Nothing captured the sheer excitement of air travel at the dawn of the Jet Age like the colorful and dramatic ads appearing in print media of that era. In this new AirlineRatings series, Editor Mike Machat takes us on a nostalgic tour of some of the world’s greatest airline ads, giving an ‘inside look’ at the creative process used to create these fabulous aviation images.
Any classic airline ad of the mid 20th Century began with a concept developed by the Art Director in an advertising agency’s art department. These talented visionaries were responsible for the overall mood, content, and visual impact of the ad, and in our first example, we see a group of elegant passengers boarding a Douglas DC-8 jetliner which was just then entering airline service.
Let’s start with the copy, written to capture the exhilaration of traveling aboard a new jet-powered airliner. Passenger-pleasing features like “large windows,” “individual reading lights,” “deep, high-backed seats,” and “extra soundproofing” invite you to climb aboard. Then there’s the impressive list of DC-8 operators. Yet as good as all this copy may be, it’s there to support the illustration, and this is where ads of the 1950s truly excelled.
Using the popular vogue of peering down from a control tower, observation deck, or other high vantage point, we see First Class passengers walking down the obligatory red carpet, complete with stanchions, to the boarding stairs of the jet. All aspects of travel are depicted here, with two dapper well-dressed businessmen leading the way, followed by possibly a movie star, a vacationing couple, and other assorted passengers.
The artist hired to create this illustration plays with reality to give the viewer a dramatic and compelling image, and this is always the fun part of analyzing these classic advertisements. First, look at the engine nacelle featured so prominently in this scene. Douglas DC-8s were actually 150 feet long, yet the wing on this jet would be a scant 20 feet aft of the L1 door.
Second, the passenger’s shadows are ‘designed’ for best impact. If plotted accurately, the movie star’s shadow would merge with the dark suit and head of the businessman holding the umbrella (which is somehow missing from his shadow). The flight attendant’s shadow is missing entirely. Why? If it were there, it would distract from the passengers because of its harsh contrast with the white boarding stairs.
And finally, there’s the highly effective use of light-and-dark contrasting shapes with primary colors – red carpet, blue tarmac (and woman’s coat at upper left), plus a variety of yellow and beige accents. The diagonal red carpet provides a strong visual device as well. These elements are all carefully designed to grab the viewer’s attention and make your eye travel around and through the intricate composition.

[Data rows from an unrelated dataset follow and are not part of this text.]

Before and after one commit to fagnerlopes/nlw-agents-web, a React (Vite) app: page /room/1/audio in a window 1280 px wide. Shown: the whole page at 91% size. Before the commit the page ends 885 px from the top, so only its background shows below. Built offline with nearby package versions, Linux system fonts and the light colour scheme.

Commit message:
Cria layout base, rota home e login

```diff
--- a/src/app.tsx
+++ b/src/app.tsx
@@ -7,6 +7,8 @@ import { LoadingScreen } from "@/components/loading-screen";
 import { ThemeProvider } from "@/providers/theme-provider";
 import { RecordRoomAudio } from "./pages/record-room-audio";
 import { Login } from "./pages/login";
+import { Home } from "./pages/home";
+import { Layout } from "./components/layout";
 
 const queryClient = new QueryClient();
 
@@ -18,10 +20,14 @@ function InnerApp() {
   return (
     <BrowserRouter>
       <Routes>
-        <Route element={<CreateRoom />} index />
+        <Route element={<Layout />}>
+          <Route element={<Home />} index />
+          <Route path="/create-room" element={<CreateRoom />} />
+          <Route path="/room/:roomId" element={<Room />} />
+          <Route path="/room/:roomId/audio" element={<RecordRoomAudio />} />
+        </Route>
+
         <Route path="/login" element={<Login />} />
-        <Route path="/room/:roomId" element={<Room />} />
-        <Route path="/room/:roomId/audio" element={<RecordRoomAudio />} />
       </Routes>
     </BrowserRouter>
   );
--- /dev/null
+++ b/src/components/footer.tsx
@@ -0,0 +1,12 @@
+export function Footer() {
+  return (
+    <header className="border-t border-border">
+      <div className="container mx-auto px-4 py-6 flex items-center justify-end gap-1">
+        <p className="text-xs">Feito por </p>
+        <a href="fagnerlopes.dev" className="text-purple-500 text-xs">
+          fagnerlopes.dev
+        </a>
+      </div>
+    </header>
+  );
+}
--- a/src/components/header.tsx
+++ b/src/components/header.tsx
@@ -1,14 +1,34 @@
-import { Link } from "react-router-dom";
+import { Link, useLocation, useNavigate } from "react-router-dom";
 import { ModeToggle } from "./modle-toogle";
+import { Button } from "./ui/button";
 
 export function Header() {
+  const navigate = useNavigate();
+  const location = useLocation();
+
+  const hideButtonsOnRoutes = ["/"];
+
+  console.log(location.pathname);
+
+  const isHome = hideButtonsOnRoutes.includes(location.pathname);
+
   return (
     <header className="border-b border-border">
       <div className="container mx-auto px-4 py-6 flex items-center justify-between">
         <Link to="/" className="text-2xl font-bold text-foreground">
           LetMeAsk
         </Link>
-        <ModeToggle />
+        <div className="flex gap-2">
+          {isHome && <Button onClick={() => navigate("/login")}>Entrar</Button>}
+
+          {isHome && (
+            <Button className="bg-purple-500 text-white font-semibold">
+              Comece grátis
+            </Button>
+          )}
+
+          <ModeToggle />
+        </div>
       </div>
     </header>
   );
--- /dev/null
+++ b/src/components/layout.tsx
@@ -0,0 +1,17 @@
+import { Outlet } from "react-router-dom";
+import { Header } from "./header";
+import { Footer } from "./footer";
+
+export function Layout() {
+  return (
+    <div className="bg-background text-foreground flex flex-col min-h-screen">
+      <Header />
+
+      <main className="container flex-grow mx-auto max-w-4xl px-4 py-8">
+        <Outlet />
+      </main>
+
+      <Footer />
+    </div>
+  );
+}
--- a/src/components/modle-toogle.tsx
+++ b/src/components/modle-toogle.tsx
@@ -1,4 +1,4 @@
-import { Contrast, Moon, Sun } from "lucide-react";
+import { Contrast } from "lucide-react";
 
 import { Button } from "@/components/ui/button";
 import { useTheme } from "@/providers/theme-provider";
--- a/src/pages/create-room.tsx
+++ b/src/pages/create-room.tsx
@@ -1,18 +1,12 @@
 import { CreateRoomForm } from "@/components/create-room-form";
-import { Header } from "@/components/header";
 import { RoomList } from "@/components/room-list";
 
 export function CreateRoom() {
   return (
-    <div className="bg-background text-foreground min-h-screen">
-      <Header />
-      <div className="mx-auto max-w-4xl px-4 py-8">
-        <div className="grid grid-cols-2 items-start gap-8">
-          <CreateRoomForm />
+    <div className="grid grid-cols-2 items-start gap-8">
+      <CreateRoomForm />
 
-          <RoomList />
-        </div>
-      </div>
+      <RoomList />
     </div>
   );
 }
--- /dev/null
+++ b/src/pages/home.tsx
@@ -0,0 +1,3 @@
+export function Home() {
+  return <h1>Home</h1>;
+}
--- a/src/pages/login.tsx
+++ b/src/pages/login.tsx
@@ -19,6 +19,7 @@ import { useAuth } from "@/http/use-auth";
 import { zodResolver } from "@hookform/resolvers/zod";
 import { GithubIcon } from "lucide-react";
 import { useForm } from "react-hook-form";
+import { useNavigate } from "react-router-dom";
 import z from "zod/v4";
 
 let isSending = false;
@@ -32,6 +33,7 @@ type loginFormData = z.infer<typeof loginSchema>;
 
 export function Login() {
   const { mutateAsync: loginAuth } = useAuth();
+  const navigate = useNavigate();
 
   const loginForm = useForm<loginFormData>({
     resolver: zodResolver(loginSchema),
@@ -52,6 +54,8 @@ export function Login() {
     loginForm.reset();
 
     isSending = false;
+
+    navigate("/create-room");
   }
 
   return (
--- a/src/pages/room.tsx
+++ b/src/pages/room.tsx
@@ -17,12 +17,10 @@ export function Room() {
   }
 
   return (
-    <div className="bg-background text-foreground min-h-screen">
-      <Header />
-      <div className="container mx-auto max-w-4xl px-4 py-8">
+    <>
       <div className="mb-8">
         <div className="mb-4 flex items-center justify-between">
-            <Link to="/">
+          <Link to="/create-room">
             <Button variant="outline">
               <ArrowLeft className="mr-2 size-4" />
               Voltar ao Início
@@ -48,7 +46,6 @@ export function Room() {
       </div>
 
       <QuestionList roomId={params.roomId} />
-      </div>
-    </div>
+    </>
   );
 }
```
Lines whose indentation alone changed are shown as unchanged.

Do the technical inaccuracies really matter? No, not at all. Both the artist and Art Director have only one objective in creating this scene, and that’s to make you stop and look at the image, read the copy, then reach for the phone and call your travel agent to book a flight. It’s just that simple. Judging from the great boom in air travel during the early 1960s, I’d say this ad was highly effective indeed.